### Exercise goal
In the records below, which lines include "height"? Copy them.

### Input records

***

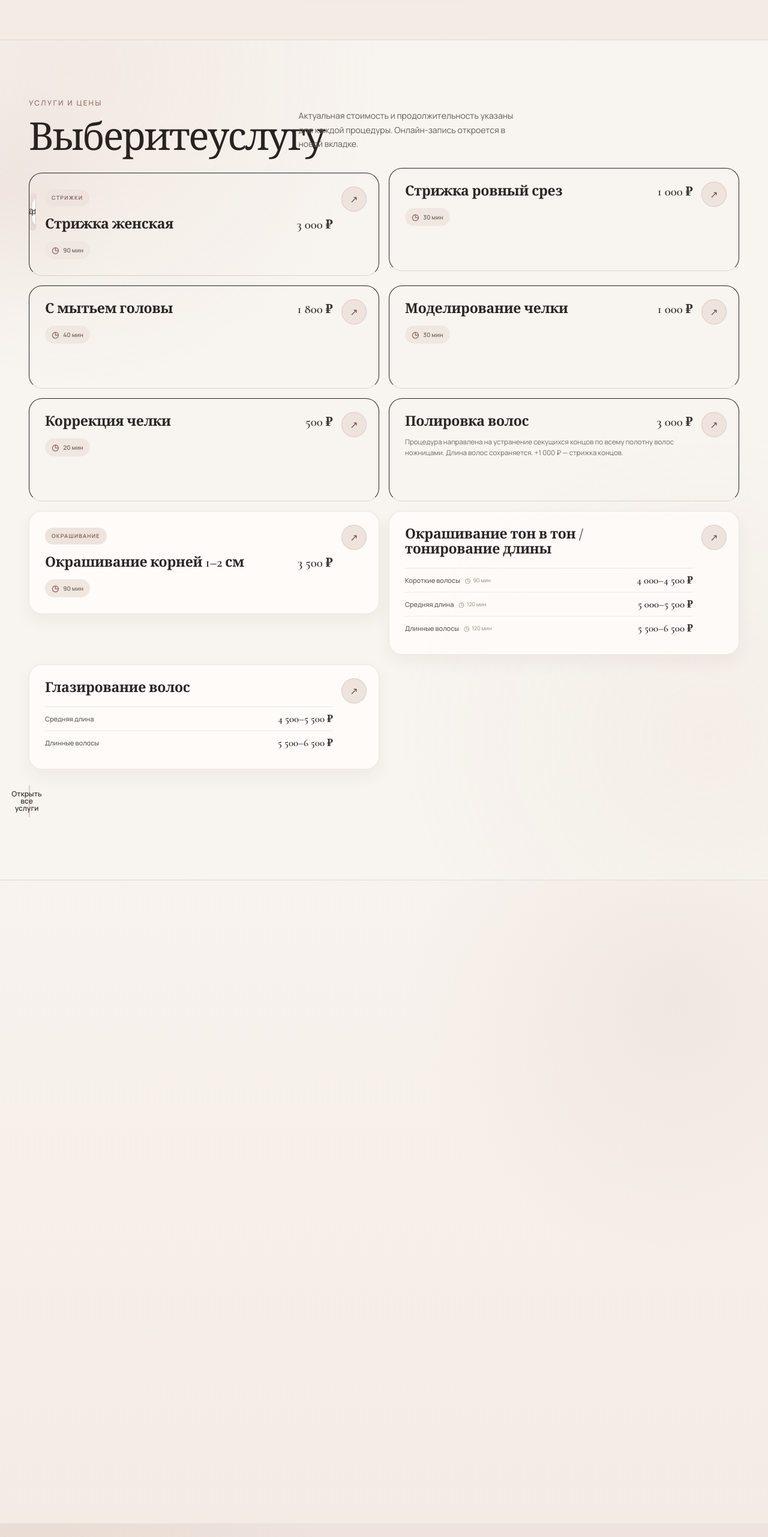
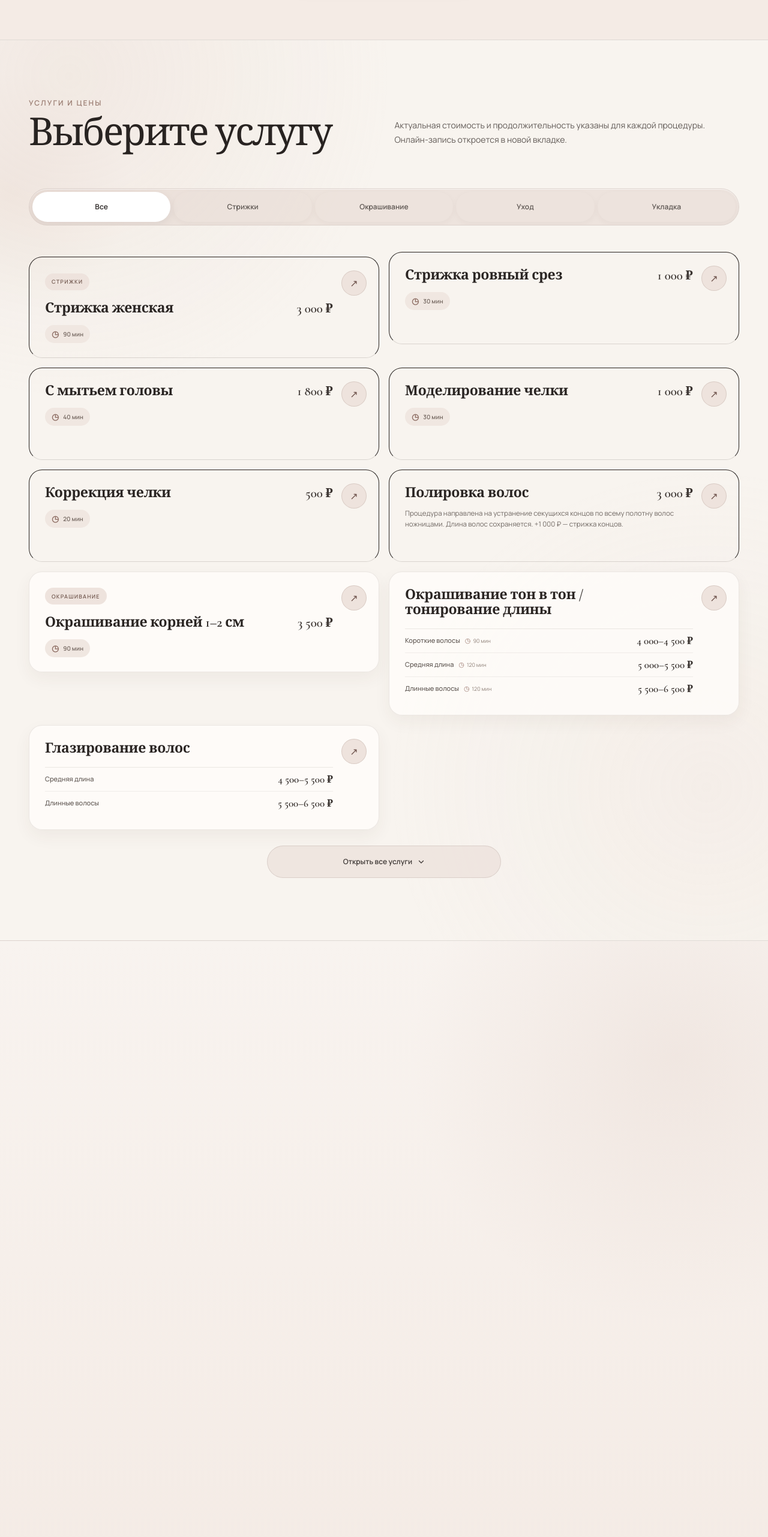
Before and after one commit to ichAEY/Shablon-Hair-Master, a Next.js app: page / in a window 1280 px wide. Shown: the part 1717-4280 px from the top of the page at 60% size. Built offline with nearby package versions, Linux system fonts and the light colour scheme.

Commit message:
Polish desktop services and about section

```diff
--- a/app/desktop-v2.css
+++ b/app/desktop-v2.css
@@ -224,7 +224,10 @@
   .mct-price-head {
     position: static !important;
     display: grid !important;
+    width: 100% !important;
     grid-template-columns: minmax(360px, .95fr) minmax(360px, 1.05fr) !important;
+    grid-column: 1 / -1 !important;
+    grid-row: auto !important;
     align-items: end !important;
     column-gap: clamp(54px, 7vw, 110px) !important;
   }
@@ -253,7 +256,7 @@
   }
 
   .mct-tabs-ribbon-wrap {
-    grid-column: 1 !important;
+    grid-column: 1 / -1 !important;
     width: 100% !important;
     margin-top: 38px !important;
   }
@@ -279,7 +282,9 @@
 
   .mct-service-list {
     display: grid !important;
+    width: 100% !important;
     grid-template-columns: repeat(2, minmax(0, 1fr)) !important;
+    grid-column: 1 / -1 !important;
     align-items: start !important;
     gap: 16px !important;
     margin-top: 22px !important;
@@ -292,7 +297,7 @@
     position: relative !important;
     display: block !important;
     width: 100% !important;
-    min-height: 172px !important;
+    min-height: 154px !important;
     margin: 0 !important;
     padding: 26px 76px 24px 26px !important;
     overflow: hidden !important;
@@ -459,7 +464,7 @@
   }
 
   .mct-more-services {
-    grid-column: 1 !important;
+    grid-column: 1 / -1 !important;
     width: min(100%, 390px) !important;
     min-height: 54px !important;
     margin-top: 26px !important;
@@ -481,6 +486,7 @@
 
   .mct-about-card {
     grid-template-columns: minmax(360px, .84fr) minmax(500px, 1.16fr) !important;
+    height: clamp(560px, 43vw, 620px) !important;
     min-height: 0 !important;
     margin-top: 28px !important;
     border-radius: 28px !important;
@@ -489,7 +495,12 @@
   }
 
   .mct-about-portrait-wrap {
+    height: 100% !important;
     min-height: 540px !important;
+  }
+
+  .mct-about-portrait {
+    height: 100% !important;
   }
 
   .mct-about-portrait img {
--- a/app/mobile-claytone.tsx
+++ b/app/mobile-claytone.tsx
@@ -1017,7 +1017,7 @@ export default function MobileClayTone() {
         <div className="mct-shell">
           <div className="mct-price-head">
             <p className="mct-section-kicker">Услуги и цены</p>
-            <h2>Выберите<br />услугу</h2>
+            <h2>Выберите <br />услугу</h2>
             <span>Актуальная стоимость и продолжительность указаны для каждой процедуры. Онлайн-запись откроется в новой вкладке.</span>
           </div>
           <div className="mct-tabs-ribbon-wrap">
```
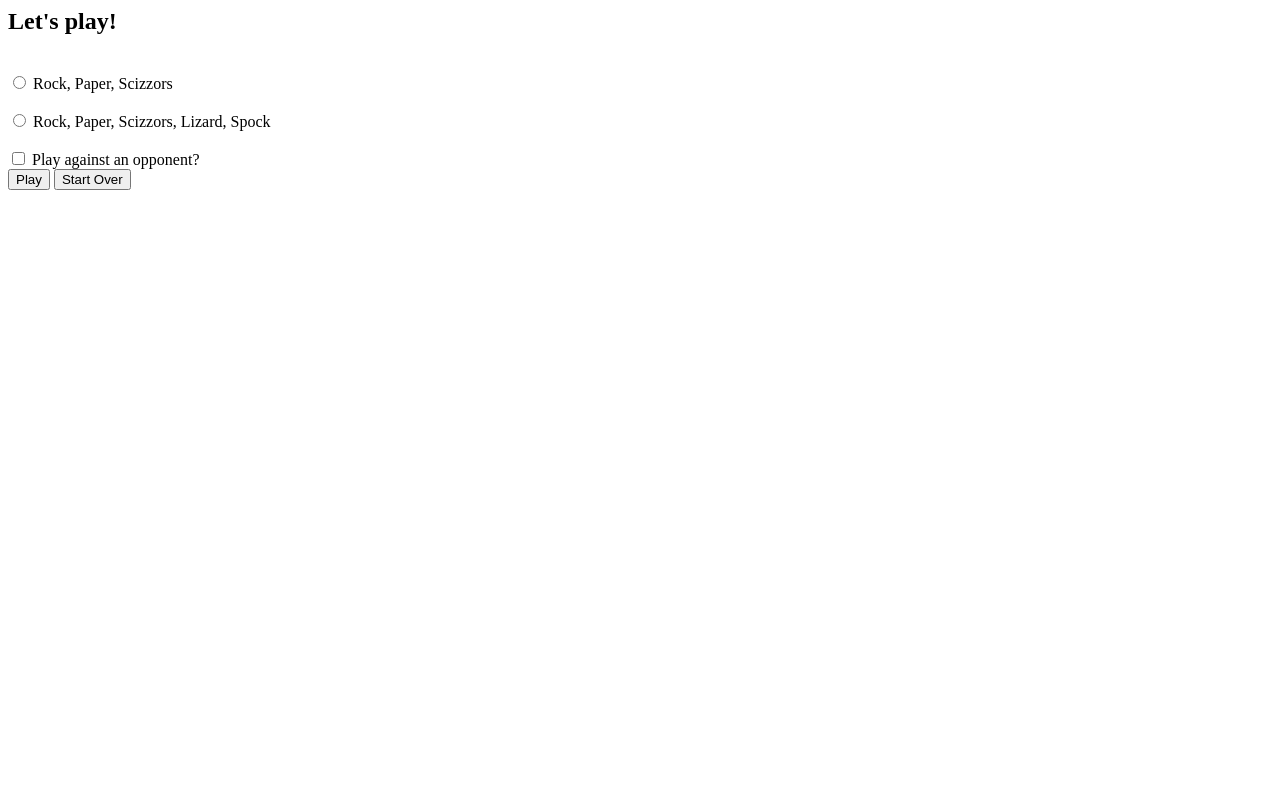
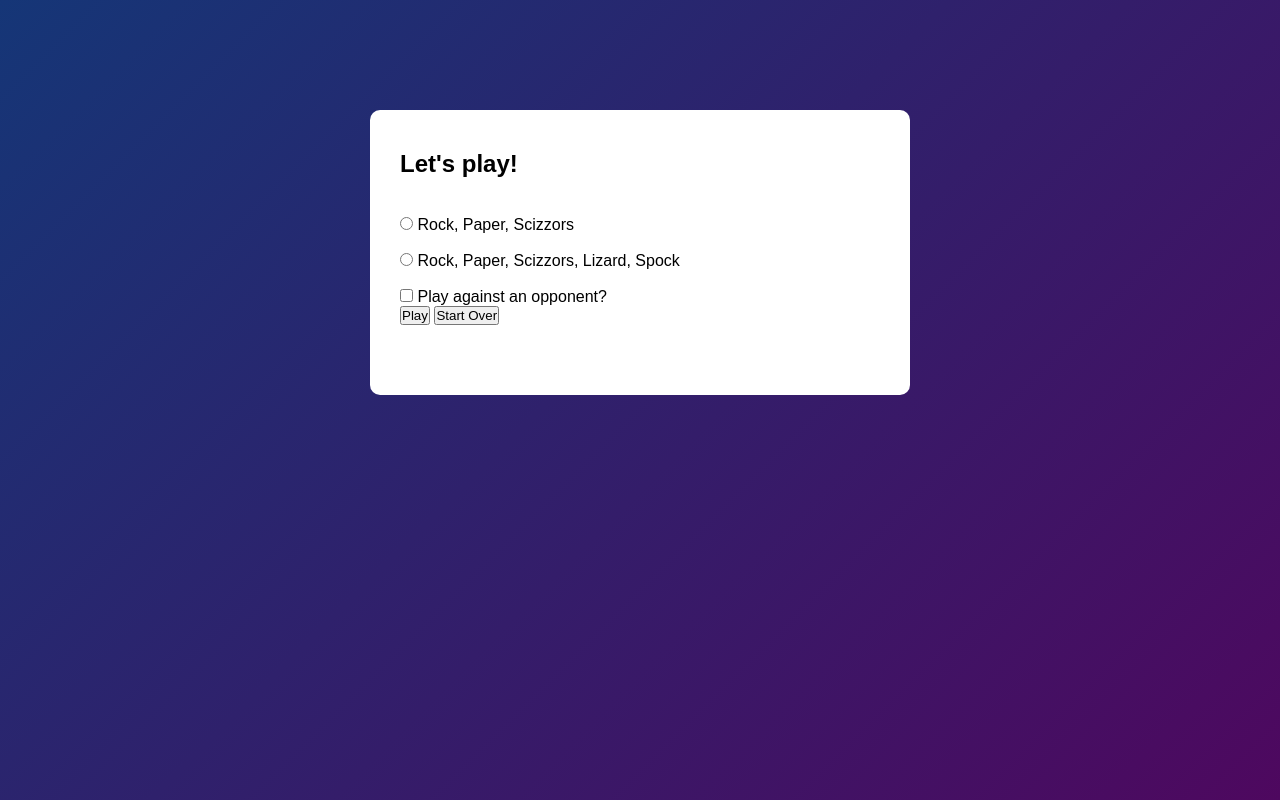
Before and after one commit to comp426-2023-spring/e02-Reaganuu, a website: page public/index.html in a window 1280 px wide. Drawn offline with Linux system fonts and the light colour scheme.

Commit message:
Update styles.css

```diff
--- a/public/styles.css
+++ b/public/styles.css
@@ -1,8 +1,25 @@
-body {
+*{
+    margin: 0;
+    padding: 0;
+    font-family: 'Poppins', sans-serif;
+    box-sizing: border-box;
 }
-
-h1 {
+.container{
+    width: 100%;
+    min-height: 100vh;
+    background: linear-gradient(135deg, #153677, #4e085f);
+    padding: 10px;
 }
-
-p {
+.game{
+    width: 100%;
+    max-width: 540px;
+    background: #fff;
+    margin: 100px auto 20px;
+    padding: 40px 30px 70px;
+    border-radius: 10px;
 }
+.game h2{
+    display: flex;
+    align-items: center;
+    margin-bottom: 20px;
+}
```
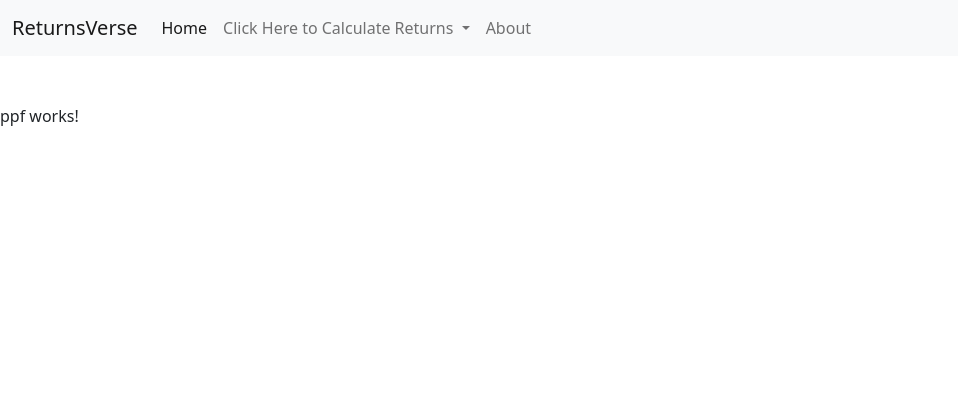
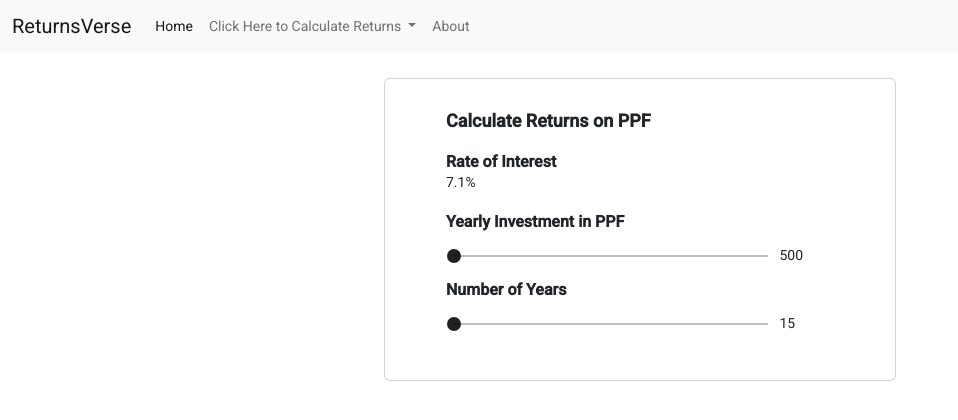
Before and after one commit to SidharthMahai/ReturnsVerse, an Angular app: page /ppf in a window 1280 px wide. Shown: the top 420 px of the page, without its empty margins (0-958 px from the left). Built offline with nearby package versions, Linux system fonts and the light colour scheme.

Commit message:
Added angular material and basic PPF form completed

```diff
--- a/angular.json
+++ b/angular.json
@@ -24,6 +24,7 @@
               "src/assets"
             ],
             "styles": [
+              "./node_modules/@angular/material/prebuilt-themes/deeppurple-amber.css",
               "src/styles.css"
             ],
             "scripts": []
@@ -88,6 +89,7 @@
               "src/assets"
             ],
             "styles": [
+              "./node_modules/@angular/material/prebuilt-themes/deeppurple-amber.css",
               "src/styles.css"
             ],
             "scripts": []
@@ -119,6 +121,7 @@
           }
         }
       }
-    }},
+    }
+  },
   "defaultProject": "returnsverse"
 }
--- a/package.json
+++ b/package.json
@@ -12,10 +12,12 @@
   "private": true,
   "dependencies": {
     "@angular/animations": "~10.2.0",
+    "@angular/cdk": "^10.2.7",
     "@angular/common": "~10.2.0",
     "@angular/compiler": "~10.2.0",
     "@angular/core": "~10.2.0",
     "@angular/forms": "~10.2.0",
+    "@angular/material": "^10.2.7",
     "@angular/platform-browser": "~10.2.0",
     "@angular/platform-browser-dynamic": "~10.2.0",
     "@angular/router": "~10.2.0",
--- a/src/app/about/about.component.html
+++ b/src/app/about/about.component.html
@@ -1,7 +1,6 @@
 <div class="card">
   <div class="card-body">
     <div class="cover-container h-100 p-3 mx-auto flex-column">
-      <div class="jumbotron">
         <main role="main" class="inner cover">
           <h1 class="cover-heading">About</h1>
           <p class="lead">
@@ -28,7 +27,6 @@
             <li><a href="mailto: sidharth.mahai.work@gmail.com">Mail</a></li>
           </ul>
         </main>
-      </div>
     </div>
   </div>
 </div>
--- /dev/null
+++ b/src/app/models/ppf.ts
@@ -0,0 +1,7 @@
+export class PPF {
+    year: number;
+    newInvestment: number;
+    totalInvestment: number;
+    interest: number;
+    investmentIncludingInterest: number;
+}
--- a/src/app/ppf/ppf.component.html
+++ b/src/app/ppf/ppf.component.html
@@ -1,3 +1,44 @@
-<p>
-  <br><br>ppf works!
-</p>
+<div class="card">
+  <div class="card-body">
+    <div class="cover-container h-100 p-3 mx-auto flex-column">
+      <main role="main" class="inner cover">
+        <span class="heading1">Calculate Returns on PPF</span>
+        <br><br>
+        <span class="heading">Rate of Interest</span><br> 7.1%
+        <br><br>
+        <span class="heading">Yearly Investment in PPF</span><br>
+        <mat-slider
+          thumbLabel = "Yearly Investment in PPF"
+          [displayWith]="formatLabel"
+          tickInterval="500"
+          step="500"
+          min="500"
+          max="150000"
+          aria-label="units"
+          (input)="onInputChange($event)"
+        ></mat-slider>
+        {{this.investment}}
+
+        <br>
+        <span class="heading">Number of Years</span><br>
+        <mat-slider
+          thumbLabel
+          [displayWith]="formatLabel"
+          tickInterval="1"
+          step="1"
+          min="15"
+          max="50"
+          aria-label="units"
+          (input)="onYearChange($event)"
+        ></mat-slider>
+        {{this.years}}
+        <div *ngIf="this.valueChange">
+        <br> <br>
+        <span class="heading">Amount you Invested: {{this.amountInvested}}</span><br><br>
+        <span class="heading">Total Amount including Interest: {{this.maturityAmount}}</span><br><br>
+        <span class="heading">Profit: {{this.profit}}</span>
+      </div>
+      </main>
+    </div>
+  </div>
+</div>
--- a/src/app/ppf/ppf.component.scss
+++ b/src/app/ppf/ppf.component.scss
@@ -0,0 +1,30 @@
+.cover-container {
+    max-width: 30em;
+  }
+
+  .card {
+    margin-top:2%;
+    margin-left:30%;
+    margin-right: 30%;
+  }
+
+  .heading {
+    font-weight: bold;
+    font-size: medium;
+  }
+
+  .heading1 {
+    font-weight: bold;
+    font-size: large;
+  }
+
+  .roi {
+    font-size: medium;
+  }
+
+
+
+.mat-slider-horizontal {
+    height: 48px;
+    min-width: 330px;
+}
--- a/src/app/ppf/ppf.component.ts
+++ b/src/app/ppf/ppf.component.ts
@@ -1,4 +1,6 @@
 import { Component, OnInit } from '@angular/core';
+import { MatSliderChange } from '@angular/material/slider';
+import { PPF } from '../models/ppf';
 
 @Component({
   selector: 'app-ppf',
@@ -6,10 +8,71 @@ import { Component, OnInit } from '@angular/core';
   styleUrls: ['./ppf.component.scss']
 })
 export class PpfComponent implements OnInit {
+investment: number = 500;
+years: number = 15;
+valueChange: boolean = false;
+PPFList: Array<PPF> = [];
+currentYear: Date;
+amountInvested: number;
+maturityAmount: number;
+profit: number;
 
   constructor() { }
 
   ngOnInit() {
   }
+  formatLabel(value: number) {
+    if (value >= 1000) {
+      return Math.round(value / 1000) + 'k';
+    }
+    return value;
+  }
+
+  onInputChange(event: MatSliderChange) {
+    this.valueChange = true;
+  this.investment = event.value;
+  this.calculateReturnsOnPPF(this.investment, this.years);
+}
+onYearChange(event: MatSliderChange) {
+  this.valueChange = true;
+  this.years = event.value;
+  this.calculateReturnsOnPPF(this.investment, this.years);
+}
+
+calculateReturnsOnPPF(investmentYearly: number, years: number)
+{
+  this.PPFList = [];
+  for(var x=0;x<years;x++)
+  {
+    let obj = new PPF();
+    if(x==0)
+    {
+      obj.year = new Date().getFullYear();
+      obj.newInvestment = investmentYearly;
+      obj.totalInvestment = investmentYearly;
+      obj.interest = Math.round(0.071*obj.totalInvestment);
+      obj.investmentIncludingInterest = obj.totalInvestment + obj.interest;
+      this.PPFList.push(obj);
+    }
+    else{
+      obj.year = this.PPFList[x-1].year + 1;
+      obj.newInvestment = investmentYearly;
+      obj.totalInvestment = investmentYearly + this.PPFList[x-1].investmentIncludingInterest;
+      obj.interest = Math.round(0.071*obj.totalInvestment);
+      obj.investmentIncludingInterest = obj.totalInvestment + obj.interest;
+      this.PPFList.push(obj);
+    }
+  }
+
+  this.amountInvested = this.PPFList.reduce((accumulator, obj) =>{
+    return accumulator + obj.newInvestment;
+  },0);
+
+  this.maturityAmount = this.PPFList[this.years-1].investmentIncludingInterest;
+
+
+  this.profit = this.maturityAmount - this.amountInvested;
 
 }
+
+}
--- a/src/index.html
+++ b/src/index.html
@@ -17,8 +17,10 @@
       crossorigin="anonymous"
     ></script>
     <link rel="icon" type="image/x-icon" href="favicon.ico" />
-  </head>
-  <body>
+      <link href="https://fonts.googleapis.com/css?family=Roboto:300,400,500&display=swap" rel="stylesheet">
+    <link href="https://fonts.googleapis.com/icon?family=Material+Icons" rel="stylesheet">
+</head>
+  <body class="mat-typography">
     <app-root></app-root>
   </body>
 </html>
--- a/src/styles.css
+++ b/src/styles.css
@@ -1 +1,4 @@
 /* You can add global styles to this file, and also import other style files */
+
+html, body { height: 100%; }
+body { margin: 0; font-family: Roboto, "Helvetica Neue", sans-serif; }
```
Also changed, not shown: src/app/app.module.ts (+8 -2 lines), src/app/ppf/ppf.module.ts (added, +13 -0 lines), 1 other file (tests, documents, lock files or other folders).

***

### Solution for this problem
-    min-height: 172px !important;
+    min-height: 154px !important;
     min-height: 54px !important;
+    height: clamp(560px, 43vw, 620px) !important;
     min-height: 0 !important;
+    height: 100% !important;
     min-height: 540px !important;
+    height: 100% !important;
+    min-height: 100vh;
+    height: 48px;
+html, body { height: 100%; }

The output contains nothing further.